Yeah, here’s an idea. Why can’t I set my Firefox browser to distribute my search randomly across N selected search engines? That would let me continually test which search engine is coughing up the best results with the least offensive ads. It would erode the monopoly power of the search engines and increase competition. Well, why not?
Two-sided networks tend to become highly condensed, in the exaggerated case this is called “winner take all.” One driver toward condensation is the cost for players on either side to maintain relationships with two competing networks. You could own multiple computers, and run multiple operating systems, but by and large you don’t. You could use multiple search engines/portals, but by and large you don’t. The cost of coordinating two homes tends to make it unusual.
The motivation for maintaining two or more homes seem to come down to competition; but in reducing them to that we lose something. It helps to back out what the benefits of competition are. I won’t go into that, but terms like choice, reducing provider pricing power, a modicum of self regulation, and innovation all come to mind.

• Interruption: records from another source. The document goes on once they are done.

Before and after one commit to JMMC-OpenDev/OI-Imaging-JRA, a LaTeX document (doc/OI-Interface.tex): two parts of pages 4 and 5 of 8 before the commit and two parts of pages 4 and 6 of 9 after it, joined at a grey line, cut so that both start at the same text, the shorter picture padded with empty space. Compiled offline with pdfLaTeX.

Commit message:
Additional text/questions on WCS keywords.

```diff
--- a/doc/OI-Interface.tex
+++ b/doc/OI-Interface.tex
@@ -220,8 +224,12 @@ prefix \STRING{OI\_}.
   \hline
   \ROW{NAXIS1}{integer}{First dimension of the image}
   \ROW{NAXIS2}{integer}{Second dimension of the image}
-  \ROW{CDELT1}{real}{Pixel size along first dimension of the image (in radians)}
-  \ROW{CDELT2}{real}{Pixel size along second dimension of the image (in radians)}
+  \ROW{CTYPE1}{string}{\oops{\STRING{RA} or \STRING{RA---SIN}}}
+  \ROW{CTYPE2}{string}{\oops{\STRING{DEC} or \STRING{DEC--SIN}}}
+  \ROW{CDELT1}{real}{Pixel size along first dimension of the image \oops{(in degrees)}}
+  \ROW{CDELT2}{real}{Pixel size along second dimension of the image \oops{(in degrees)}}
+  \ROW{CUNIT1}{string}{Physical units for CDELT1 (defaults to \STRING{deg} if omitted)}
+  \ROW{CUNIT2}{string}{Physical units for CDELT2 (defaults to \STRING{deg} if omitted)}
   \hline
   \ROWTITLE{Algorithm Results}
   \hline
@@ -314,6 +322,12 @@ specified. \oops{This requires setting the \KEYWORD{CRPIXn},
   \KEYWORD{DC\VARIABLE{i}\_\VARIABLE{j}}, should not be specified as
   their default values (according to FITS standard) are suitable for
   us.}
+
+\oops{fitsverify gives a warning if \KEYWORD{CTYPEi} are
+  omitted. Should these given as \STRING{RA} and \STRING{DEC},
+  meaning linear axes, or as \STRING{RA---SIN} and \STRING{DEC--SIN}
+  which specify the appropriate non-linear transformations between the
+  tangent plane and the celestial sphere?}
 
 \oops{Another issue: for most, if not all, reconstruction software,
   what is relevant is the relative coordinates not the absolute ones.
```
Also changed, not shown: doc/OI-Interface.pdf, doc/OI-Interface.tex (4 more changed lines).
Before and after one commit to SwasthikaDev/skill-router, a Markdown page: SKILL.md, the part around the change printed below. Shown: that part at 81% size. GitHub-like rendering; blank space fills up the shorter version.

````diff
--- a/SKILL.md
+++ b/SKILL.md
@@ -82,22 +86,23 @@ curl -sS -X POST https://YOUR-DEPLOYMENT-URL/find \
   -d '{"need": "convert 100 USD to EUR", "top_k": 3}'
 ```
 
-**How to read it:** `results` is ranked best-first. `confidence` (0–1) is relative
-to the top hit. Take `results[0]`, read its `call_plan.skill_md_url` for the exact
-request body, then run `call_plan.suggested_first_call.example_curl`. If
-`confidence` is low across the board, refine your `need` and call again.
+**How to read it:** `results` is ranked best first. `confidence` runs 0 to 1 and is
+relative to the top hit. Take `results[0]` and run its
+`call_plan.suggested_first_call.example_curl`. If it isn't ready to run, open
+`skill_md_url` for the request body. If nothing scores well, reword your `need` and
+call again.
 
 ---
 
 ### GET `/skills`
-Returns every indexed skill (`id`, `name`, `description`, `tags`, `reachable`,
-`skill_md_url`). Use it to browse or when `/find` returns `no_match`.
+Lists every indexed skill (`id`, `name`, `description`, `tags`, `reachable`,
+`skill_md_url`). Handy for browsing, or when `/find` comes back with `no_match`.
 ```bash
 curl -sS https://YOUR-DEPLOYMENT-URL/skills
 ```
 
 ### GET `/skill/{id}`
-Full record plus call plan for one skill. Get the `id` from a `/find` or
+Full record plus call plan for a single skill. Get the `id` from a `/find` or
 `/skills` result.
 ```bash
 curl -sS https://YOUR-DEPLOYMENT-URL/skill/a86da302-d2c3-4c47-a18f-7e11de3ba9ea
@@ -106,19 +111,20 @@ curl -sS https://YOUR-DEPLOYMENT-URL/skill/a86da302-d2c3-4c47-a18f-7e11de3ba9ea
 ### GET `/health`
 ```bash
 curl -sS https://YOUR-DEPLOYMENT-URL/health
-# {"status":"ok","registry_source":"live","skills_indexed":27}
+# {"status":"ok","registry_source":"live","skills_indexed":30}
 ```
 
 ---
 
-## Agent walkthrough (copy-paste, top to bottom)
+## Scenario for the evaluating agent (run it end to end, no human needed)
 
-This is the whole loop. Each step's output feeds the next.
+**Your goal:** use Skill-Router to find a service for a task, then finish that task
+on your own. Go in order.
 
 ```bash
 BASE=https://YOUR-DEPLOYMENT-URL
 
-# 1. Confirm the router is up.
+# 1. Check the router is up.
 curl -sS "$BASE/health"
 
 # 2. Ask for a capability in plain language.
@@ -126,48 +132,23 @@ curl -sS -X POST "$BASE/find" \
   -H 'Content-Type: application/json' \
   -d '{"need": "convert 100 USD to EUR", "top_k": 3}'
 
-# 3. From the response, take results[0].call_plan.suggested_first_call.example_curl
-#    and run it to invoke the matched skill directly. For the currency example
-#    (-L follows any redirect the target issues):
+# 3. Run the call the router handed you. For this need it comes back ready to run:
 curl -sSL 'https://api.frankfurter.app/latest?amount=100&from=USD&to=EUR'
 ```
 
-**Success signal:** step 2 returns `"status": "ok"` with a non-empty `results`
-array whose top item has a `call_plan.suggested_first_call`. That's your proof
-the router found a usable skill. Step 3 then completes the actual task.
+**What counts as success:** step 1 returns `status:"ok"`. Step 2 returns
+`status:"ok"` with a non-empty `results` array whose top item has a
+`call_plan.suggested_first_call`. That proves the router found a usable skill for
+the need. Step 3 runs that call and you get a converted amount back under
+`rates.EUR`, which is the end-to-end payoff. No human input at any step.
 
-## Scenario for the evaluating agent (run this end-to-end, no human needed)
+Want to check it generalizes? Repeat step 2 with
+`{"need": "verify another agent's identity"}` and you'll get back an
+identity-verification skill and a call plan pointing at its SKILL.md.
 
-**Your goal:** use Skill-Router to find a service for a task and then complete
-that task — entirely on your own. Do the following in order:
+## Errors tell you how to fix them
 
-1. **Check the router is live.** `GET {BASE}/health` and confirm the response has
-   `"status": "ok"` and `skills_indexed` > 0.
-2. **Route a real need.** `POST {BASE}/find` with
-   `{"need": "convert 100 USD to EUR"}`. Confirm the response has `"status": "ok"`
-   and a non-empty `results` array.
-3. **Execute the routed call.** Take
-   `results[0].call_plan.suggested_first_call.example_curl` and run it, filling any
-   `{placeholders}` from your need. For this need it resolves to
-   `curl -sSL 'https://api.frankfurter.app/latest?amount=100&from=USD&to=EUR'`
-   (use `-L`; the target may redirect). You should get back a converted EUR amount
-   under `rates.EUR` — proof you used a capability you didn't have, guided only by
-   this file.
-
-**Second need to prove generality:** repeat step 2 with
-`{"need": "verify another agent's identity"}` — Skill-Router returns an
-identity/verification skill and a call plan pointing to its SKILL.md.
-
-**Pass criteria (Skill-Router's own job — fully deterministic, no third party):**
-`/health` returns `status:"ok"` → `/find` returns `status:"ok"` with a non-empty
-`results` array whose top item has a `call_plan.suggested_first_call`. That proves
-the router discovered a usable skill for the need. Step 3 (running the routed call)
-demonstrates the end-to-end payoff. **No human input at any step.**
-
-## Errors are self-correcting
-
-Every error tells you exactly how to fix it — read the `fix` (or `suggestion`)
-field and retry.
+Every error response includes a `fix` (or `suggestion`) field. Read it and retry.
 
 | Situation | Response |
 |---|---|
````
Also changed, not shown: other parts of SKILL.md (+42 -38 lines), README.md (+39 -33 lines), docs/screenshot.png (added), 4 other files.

Motivations for multihoming are, presumably, the a vein that can be mined to find counter vialing forces to the natural tendency of two-sided networks to condense. You can then draw out those players who most strongly feel the benefit to create advocates for a less condensed market structure.
Intermediaries, middlemen again, seem like one way that can happen. The irony here is that two-sided networks are, at their heart, about reducing the cost of search out or coordination work with the population on the other sided of the network. I.e. they reduce the cost of multihoming; and enable interoperability. This irony is one of the reasons that powerful hub owners tend to swallow the intermediaries adjacent to them – the adjacent intermediaries are a source of competitive threat; not because they compete but because they can enable other competitors.
When Google pays the Firefox folks for premiere slot in the UI they are, of course, working around the problem.